A deadly trade in heroin will not be allowed to develop in Northern Ireland, a senior judge vowed today.
Mr Justice Weir pledged everything possible would be done to stop the drug's spread after being told it has caused a number of recent deaths in Belfast.
He said: "We have not so far had the problem of heroin that other jurisdictions have suffered, and we are not going to have it if the courts can do anything to prevent it."
Earlier the judge was told how police have mounted an undercover operation since the start of the year targeting alleged dealers in the city.
One suspect, 44-year-old Joanne Phelan, was arrested last week and accused of arranging to sell £25 heroin wraps to officers over the phone.
She faces a total of six charges involving being concerned in the supply of and offering to supply Class A drugs, and arranging to acquire criminal property during January and February.
Phelan, of no fixed address, was granted High Court bail to live with her mother in Omagh, Co Tyrone.
Prosecution counsel opposed her release, claiming she may continue to sell drugs to fund her own addition.
Citing the need to protect others he added: "Associated to that is the police concern that over the last number of months there have been a number of deaths in Belfast in relation to people taking heroin."
Defence barrister Luke Curran revealed that Phelan had received treatment for her addiction in the past.
He stressed that his client is not accused of any organisational role in the trade.
But referring to the prosecution case, Mr Justice Weir told him: "She wasn't just selling the stuff in the ordinary way, she was also involved in a telesales operation."
The judge also hit out at the drug bosses who let others do their work.
"They sit in the safety of their own homes enjoying the fruits of the disgusting trade they carry on and use patsies like Ms Phelan because they know she's vulnerable," he said.
"The organisers are very careful to make sure they don't go to collect the drugs or sell them. They just sit at home stuffing the money under their mattresses."

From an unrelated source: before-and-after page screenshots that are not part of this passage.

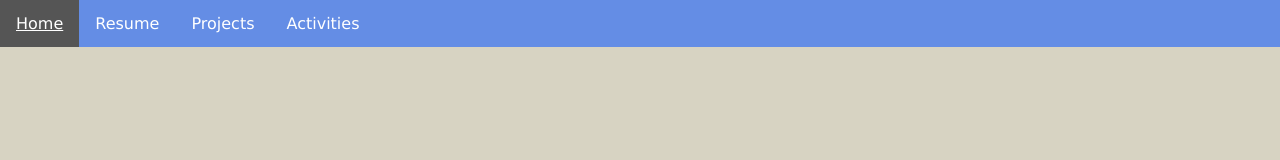
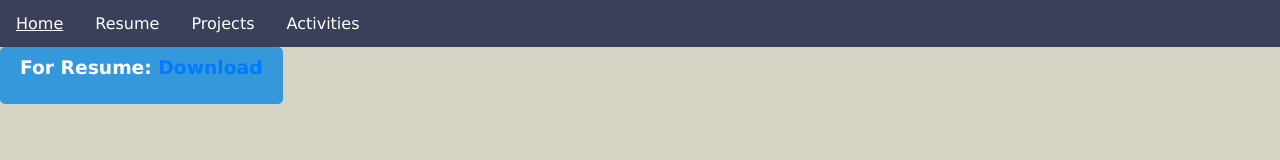
Before and after one commit to reformist/Personal_Website, a plain HTML site: page resume.html in a window 1280 px wide. Drawn offline with Linux system fonts and the light colour scheme.

Commit message:
added a button

```diff
--- a/resume.html
+++ b/resume.html
@@ -18,3 +18,11 @@
         <a href ="./projects.html">Projects</a>
         <a href = "./activities.html">Activities</a>
     </nav>
+
+<section class = "resume-download-button">
+    <h3>For Resume: <a href="https://github.com/reformist/reformist.github.io/raw/main/attachments/ND_CV%20(10)%20(1)%20(1).pdf">Download</h3>
+<!-- <section class = "cv-download-button">
+    <h3> For CV Download</h3>
+</section> -->
+
+</section>
--- a/style.css
+++ b/style.css
@@ -15,7 +15,7 @@ body {
 }
 
 nav {
-    background-color: #648DE5; /* sets background color*/
+    background-color: #3A405A; /* sets background color*/
     overflow: hidden; /* Clear the floats */
 }
 
@@ -29,7 +29,7 @@ nav a {
 }
 
 nav a:hover{
-    background-color: #555;
+    background-color: #3A405A;
 }
 
 /* style he header section */
@@ -83,3 +83,25 @@ a:hover{
     transform: translate(-50%, -50%);
     padding: 10px;
 } */
+
+.resume-download-button {
+            display: inline-flex;
+            align-items: center;
+            padding: 10px 20px;
+            background-color: #3498db;
+            color: white;
+            text-decoration: none;
+            border: none;
+            border-radius: 5px;
+            cursor: pointer;
+            font-size: 16px;
+            transition: background-color 0.3s ease;
+        }
+
+.resume-download-icon {
+            margin-right: 5px;
+        }
+
+.resume-download-button:hover {
+            background-color: #2980b9;
+        }
```
Also changed, not shown: index.html (+1 -1 lines).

Granting bail, he imposed a night-time curfew and electronic tagging conditions.
Phelan was also ordered to seek medical help from her GP within seven days.